The epic saga of “moving house ” continues with our pile of Bunnings receipts and list of things that need to be done both growing at steady rates.
Weekend #2 involved much cleaning and unpacking and I also learnt about spakfilla in early hours of Sunday evening. This resulted in a sleep deprived me wandering around the house looking for holes and cracks in the walls to practice my new found skill.
As reward after a busy weekend I decided we would open a 2013 and 2014 Sierra Nevada Bigfoot.
The Bigfoot is a barley wine style beer, a style with British origins that experienced a resurgence with the craft beer revolution in the United States. This resurgence, according to The Oxford Companion to Beer, kicked off with Anchor Brewingy Co’s Old Foghorn release in 1975.
“Within several years barley wine had become something of a seasonal show off amongst American small brewers,”
The Oxford Companion to Beer
Barley wines are a bit like a passionate footy fan – uncompromising, boozy and loud. Sierra Nevada’s Bigfoot is no exeception. It was released in 1983, four years after the company was founded and has a cult-like culture around it because it is a damn good beer only released once a year and it ages wonderfully, well if you can keep your grubby little mits off them of course.
Despite my relatively poor impulse control I managed to hold on to a couple of 2013 bottles and here’s my notes from each –
July 2013 – rich, fruity, caramel and toasty
September 2014 – rich cooked caramel aromas, stone fruit, raisins, burnt toast and a warm boozy finish
Clearly I was a little less wordy last year, not sure why, perhaps I was just too busy drinking it to write down tasting notes more than five words long.
Another year seemed to give the 2013 Bigfoot more depth, everything got a little darker, thicker and more caramelised.
Delving into the 2014 Bigfoot by comparision was almost bright with its rich red fruit and soft tropical fruit flavours.
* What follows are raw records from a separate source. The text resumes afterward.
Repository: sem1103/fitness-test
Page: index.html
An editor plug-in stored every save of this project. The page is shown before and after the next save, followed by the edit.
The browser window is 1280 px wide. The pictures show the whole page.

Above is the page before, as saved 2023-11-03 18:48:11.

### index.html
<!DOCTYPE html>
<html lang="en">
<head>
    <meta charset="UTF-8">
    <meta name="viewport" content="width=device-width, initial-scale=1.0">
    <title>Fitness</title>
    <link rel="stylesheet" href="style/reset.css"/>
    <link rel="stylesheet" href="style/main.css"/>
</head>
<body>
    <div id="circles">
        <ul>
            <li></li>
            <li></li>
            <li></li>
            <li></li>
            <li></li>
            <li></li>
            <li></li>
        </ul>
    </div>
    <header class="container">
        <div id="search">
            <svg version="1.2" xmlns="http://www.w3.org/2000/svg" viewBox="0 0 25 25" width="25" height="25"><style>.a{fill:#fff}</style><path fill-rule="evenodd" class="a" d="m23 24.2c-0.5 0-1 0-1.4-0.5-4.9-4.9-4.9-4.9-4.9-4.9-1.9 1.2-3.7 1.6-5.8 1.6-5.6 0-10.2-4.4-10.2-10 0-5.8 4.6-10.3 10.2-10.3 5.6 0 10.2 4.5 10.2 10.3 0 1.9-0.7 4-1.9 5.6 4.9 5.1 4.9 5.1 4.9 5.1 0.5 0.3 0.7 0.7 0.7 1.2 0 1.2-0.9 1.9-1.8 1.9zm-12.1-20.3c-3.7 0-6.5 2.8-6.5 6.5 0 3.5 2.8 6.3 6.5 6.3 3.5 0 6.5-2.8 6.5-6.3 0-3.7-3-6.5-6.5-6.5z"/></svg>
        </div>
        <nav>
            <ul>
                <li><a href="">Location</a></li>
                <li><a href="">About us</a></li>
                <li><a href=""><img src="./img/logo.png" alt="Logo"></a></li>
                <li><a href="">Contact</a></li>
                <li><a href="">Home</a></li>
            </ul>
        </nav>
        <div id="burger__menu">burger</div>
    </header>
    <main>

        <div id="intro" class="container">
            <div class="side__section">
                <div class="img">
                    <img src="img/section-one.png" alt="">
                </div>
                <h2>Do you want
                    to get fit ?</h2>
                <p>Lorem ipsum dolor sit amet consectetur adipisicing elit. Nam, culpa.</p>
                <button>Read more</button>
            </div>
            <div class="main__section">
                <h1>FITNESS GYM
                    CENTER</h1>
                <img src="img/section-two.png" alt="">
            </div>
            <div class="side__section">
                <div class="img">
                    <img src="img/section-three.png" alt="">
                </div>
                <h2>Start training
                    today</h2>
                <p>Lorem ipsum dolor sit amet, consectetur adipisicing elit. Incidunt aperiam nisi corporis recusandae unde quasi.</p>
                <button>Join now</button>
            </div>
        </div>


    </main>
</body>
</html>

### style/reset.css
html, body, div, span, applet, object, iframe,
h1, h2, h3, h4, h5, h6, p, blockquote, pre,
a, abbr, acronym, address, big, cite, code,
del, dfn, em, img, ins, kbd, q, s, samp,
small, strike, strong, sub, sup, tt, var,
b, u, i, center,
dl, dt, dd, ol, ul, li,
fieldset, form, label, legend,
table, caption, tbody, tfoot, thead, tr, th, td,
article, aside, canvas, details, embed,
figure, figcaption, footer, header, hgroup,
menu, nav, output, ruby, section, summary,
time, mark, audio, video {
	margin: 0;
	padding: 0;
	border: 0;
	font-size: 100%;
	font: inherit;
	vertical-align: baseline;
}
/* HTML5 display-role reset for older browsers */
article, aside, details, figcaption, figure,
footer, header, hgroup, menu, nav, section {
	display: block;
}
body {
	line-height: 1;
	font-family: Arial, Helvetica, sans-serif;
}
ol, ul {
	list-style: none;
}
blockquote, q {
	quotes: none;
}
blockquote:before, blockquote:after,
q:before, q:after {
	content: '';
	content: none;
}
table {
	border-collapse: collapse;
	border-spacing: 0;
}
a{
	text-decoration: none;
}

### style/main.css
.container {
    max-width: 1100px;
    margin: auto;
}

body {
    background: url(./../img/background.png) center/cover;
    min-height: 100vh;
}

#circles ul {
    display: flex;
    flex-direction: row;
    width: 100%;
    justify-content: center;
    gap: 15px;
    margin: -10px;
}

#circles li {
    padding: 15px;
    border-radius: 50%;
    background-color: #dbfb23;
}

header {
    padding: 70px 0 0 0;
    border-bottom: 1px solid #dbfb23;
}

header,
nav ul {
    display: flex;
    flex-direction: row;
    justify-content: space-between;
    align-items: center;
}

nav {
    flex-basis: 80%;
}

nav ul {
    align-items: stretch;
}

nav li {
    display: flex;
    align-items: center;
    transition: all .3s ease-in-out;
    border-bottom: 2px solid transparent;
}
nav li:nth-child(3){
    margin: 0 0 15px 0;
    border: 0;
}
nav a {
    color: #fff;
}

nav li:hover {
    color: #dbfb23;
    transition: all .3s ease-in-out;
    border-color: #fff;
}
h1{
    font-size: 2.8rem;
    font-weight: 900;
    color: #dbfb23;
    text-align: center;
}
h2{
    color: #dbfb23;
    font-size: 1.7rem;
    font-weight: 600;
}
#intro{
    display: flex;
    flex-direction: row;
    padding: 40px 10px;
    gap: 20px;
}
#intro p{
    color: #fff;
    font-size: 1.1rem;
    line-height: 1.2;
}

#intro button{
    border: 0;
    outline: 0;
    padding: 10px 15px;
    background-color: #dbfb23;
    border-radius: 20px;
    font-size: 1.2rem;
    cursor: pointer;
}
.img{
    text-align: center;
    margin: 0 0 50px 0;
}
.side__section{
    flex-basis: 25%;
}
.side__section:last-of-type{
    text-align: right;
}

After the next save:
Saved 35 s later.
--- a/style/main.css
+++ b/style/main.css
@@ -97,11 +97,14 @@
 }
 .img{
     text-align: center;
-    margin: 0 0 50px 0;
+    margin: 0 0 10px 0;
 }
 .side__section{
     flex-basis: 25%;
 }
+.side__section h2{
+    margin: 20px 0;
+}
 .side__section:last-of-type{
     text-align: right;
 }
But don’t be fooled, the heft of the beer was ever present with the malt providing that great caramel, toasty base but when layered with more fruit you end up with a beer that rivals any port for its richness and complexity.